▶ **Task directions**
Please retype the listing below without a single change.

▶ **Provided information**
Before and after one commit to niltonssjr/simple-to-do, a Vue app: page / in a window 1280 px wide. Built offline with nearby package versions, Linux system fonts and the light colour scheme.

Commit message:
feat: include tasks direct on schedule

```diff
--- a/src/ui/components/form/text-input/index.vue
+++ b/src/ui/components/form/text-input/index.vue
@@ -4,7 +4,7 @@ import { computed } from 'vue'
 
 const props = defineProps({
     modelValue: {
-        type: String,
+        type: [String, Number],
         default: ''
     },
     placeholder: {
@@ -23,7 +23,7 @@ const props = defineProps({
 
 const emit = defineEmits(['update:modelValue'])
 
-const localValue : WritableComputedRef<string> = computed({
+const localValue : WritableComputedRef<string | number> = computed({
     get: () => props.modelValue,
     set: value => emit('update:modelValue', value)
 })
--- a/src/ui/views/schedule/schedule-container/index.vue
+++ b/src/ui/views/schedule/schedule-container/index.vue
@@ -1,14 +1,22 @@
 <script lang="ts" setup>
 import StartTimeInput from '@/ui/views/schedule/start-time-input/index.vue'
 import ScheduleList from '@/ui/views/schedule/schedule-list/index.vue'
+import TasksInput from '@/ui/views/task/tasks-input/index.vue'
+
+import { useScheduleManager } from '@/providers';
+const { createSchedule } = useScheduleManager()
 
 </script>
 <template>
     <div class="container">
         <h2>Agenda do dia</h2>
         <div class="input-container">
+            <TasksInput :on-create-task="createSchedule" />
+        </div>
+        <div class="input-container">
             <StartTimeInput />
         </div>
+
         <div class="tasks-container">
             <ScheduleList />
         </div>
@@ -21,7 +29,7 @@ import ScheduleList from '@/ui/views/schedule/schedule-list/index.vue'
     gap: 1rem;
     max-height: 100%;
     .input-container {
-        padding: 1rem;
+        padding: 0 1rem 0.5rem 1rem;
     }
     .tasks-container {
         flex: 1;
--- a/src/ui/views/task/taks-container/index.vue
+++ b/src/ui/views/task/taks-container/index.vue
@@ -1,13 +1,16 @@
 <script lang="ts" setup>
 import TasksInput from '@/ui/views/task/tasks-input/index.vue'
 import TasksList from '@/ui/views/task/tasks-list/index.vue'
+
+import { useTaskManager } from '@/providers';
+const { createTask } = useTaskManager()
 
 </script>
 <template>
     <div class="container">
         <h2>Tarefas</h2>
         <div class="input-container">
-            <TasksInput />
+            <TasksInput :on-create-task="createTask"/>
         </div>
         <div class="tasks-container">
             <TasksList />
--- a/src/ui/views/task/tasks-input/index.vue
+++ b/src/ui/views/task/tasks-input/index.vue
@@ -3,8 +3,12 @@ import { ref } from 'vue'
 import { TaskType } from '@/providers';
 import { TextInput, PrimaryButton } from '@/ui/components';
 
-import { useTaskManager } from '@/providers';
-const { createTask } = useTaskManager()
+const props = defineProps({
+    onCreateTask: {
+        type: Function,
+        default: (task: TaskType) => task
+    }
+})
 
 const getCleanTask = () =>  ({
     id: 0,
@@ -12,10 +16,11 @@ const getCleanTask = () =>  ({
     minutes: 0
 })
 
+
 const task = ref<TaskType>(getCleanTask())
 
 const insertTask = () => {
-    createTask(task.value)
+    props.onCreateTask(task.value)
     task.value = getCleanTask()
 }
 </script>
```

▶ **Solution to this task**
Before and after one commit to niltonssjr/simple-to-do, a Vue app: page / in a window 1280 px wide. Built offline with nearby package versions, Linux system fonts and the light colour scheme.

Commit message:
feat: include tasks direct on schedule

```diff
--- a/src/ui/components/form/text-input/index.vue
+++ b/src/ui/components/form/text-input/index.vue
@@ -4,7 +4,7 @@ import { computed } from 'vue'
 
 const props = defineProps({
     modelValue: {
-        type: String,
+        type: [String, Number],
         default: ''
     },
     placeholder: {
@@ -23,7 +23,7 @@ const props = defineProps({
 
 const emit = defineEmits(['update:modelValue'])
 
-const localValue : WritableComputedRef<string> = computed({
+const localValue : WritableComputedRef<string | number> = computed({
     get: () => props.modelValue,
     set: value => emit('update:modelValue', value)
 })
--- a/src/ui/views/schedule/schedule-container/index.vue
+++ b/src/ui/views/schedule/schedule-container/index.vue
@@ -1,14 +1,22 @@
 <script lang="ts" setup>
 import StartTimeInput from '@/ui/views/schedule/start-time-input/index.vue'
 import ScheduleList from '@/ui/views/schedule/schedule-list/index.vue'
+import TasksInput from '@/ui/views/task/tasks-input/index.vue'
+
+import { useScheduleManager } from '@/providers';
+const { createSchedule } = useScheduleManager()
 
 </script>
 <template>
     <div class="container">
         <h2>Agenda do dia</h2>
         <div class="input-container">
+            <TasksInput :on-create-task="createSchedule" />
+        </div>
+        <div class="input-container">
             <StartTimeInput />
         </div>
+
         <div class="tasks-container">
             <ScheduleList />
         </div>
@@ -21,7 +29,7 @@ import ScheduleList from '@/ui/views/schedule/schedule-list/index.vue'
     gap: 1rem;
     max-height: 100%;
     .input-container {
-        padding: 1rem;
+        padding: 0 1rem 0.5rem 1rem;
     }
     .tasks-container {
         flex: 1;
--- a/src/ui/views/task/taks-container/index.vue
+++ b/src/ui/views/task/taks-container/index.vue
@@ -1,13 +1,16 @@
 <script lang="ts" setup>
 import TasksInput from '@/ui/views/task/tasks-input/index.vue'
 import TasksList from '@/ui/views/task/tasks-list/index.vue'
+
+import { useTaskManager } from '@/providers';
+const { createTask } = useTaskManager()
 
 </script>
 <template>
     <div class="container">
         <h2>Tarefas</h2>
         <div class="input-container">
-            <TasksInput />
+            <TasksInput :on-create-task="createTask"/>
         </div>
         <div class="tasks-container">
             <TasksList />
--- a/src/ui/views/task/tasks-input/index.vue
+++ b/src/ui/views/task/tasks-input/index.vue
@@ -3,8 +3,12 @@ import { ref } from 'vue'
 import { TaskType } from '@/providers';
 import { TextInput, PrimaryButton } from '@/ui/components';
 
-import { useTaskManager } from '@/providers';
-const { createTask } = useTaskManager()
+const props = defineProps({
+    onCreateTask: {
+        type: Function,
+        default: (task: TaskType) => task
+    }
+})
 
 const getCleanTask = () =>  ({
     id: 0,
@@ -12,10 +16,11 @@ const getCleanTask = () =>  ({
     minutes: 0
 })
 
+
 const task = ref<TaskType>(getCleanTask())
 
 const insertTask = () => {
-    createTask(task.value)
+    props.onCreateTask(task.value)
     task.value = getCleanTask()
 }
 </script>
```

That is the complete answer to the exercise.